**Description of the task:** All entries must be given again in full, exactly as they were supplied.

[Records from a collection]
============
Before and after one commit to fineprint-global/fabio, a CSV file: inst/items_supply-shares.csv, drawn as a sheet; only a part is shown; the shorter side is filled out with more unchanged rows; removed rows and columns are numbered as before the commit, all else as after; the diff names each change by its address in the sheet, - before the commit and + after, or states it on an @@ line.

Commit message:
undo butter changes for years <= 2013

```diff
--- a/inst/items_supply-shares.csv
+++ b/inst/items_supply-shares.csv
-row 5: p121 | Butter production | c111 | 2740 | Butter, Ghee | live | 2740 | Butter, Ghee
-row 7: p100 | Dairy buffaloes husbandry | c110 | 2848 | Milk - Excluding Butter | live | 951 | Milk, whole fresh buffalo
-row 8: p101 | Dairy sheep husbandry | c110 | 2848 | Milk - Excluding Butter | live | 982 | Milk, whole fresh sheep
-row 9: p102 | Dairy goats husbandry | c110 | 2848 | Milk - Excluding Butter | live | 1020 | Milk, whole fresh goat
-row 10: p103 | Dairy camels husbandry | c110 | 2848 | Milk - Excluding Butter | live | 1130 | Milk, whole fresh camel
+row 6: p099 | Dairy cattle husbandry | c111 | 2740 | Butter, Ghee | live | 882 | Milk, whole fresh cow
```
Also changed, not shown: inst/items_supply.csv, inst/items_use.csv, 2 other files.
============
**Result:**
Before and after one commit to fineprint-global/fabio, a CSV file: inst/items_supply-shares.csv, drawn as a sheet; only a part is shown; the shorter side is filled out with more unchanged rows; removed rows and columns are numbered as before the commit, all else as after; the diff names each change by its address in the sheet, - before the commit and + after, or states it on an @@ line.

Commit message:
undo butter changes for years <= 2013

```diff
--- a/inst/items_supply-shares.csv
+++ b/inst/items_supply-shares.csv
-row 5: p121 | Butter production | c111 | 2740 | Butter, Ghee | live | 2740 | Butter, Ghee
-row 7: p100 | Dairy buffaloes husbandry | c110 | 2848 | Milk - Excluding Butter | live | 951 | Milk, whole fresh buffalo
-row 8: p101 | Dairy sheep husbandry | c110 | 2848 | Milk - Excluding Butter | live | 982 | Milk, whole fresh sheep
-row 9: p102 | Dairy goats husbandry | c110 | 2848 | Milk - Excluding Butter | live | 1020 | Milk, whole fresh goat
-row 10: p103 | Dairy camels husbandry | c110 | 2848 | Milk - Excluding Butter | live | 1130 | Milk, whole fresh camel
+row 6: p099 | Dairy cattle husbandry | c111 | 2740 | Butter, Ghee | live | 882 | Milk, whole fresh cow
```
Also changed, not shown: inst/items_supply.csv, inst/items_use.csv, 2 other files.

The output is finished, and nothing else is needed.